• **BRIEF**
Go through the records and tally the lines that include the word "files". The answer is that total alone.

[Records from a data collection]
--- START ---

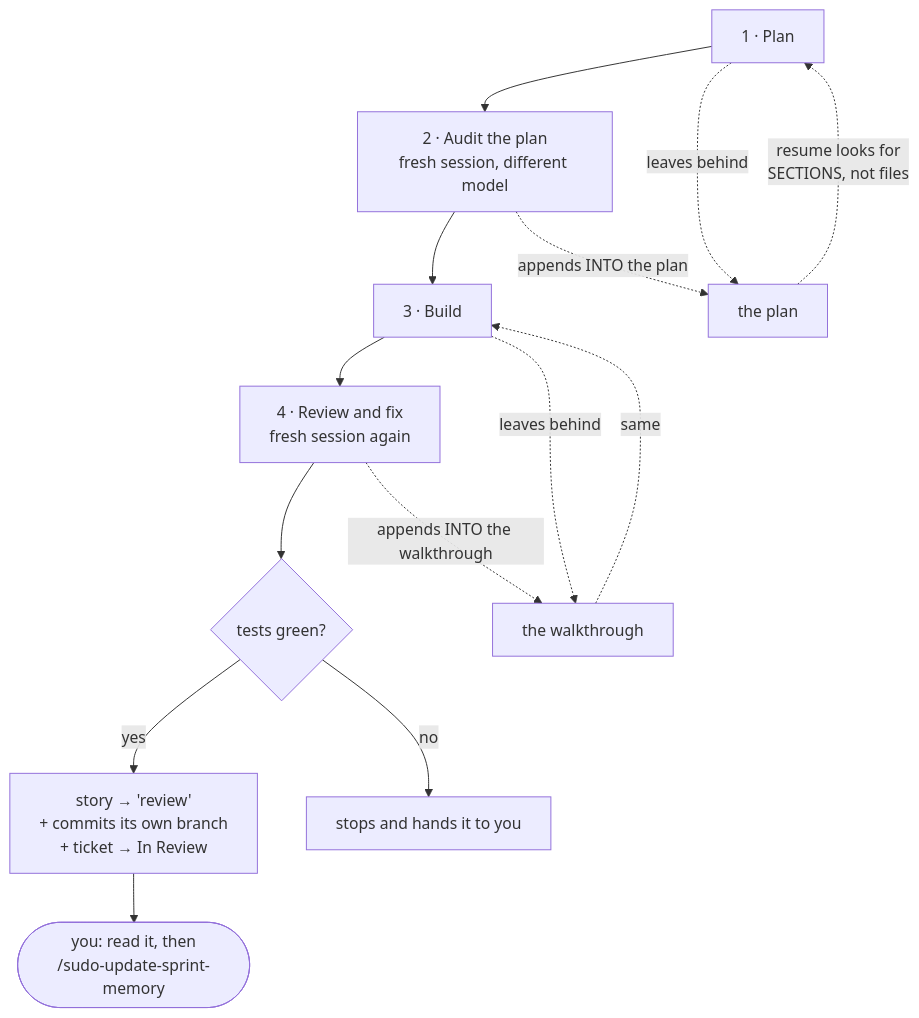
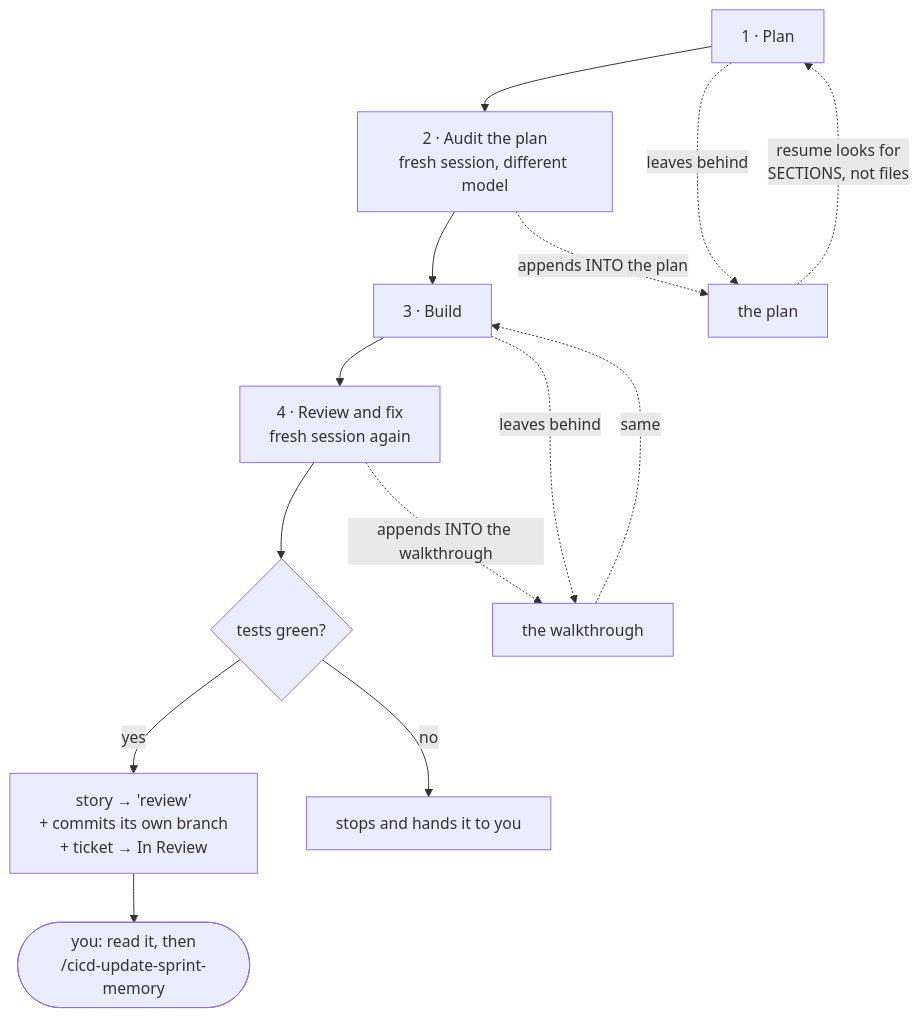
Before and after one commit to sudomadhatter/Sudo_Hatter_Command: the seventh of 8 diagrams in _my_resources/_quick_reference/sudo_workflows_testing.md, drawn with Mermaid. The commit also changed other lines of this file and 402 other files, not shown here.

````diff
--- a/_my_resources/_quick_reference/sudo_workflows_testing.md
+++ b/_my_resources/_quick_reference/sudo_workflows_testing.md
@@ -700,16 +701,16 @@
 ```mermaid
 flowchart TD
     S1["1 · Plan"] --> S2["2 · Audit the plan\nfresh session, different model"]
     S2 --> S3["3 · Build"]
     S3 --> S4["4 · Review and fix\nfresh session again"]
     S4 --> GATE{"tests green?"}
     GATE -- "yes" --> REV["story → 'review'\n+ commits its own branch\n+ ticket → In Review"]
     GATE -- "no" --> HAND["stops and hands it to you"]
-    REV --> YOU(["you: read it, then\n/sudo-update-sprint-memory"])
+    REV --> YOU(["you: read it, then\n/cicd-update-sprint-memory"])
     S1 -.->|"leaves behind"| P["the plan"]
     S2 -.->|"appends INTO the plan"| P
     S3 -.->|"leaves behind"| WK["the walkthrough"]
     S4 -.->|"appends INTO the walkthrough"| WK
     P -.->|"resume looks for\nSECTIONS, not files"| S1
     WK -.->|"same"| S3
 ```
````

--- END ---
--- START ---

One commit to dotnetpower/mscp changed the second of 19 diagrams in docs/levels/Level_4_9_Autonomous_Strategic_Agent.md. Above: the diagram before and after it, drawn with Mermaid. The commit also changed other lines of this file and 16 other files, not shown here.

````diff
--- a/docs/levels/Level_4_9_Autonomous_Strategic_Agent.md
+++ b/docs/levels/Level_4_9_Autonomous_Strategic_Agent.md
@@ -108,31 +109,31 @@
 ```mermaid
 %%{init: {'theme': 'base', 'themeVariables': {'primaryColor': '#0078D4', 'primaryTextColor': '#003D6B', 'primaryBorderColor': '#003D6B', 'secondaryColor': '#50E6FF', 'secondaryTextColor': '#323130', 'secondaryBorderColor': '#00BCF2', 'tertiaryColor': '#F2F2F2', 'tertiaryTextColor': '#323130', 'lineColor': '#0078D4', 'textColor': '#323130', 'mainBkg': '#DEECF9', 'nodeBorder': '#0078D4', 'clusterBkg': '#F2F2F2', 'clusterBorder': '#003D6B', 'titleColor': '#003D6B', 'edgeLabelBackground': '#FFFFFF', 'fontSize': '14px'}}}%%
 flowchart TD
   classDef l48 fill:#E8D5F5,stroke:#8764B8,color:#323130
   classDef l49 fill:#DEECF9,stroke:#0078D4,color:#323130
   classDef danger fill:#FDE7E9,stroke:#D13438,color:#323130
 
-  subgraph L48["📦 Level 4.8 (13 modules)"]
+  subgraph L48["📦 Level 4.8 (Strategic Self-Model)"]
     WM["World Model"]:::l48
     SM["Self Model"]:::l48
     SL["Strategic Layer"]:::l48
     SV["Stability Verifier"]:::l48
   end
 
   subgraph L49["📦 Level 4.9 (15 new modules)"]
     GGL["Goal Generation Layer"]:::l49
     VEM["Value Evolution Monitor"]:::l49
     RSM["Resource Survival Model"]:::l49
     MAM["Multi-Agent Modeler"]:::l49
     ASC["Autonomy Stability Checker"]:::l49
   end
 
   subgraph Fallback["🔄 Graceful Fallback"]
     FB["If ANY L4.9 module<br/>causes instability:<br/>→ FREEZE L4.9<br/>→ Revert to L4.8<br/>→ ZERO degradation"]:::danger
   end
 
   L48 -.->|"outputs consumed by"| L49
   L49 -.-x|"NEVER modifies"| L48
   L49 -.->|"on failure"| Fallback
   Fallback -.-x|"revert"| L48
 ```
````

--- END ---
--- START ---

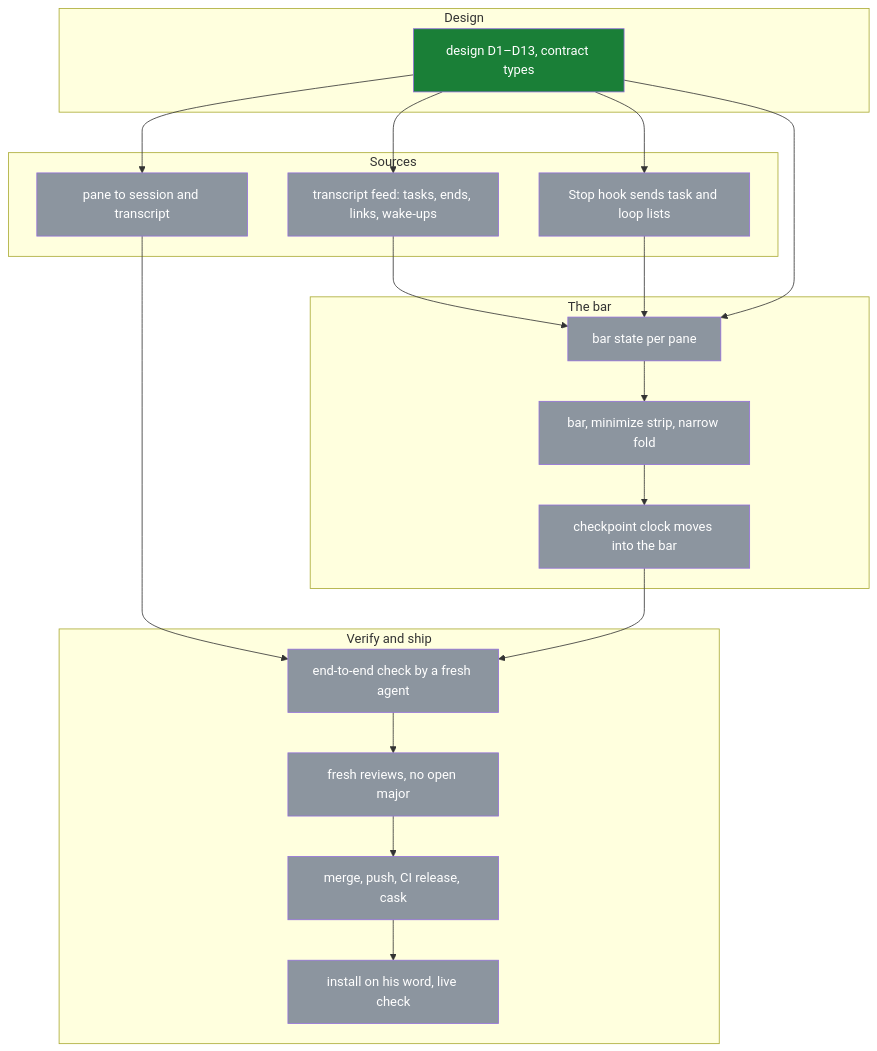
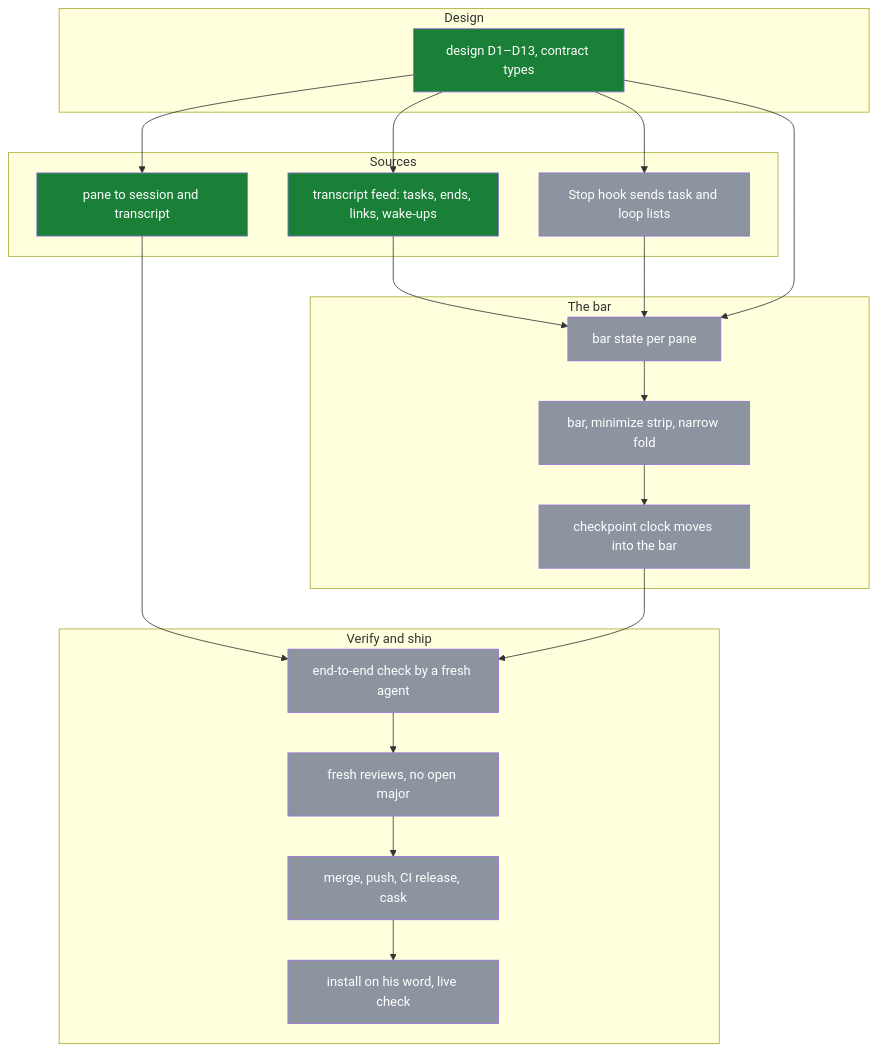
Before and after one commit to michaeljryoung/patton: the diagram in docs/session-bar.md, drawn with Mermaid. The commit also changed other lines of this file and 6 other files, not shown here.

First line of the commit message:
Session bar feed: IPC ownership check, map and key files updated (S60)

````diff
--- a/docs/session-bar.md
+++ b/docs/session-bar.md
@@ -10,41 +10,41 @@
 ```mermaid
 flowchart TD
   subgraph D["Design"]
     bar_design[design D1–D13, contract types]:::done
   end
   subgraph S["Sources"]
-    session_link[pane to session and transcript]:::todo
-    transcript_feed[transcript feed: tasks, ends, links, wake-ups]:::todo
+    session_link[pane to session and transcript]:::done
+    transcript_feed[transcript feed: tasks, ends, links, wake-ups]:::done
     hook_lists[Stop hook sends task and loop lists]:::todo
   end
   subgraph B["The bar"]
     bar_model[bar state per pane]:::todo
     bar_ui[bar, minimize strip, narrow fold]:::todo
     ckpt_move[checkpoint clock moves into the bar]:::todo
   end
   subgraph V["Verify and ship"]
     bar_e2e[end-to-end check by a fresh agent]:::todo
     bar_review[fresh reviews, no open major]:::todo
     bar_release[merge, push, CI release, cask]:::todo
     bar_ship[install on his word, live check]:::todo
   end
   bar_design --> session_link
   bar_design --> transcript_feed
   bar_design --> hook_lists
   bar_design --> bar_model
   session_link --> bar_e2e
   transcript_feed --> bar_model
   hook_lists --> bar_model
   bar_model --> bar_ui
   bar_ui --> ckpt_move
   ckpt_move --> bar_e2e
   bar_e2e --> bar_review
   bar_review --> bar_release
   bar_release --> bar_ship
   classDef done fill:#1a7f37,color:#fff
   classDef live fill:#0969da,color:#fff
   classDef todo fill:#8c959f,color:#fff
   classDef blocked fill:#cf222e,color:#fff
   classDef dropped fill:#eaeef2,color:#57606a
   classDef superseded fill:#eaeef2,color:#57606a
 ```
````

--- END ---

• **EXERCISE OUTPUT**
5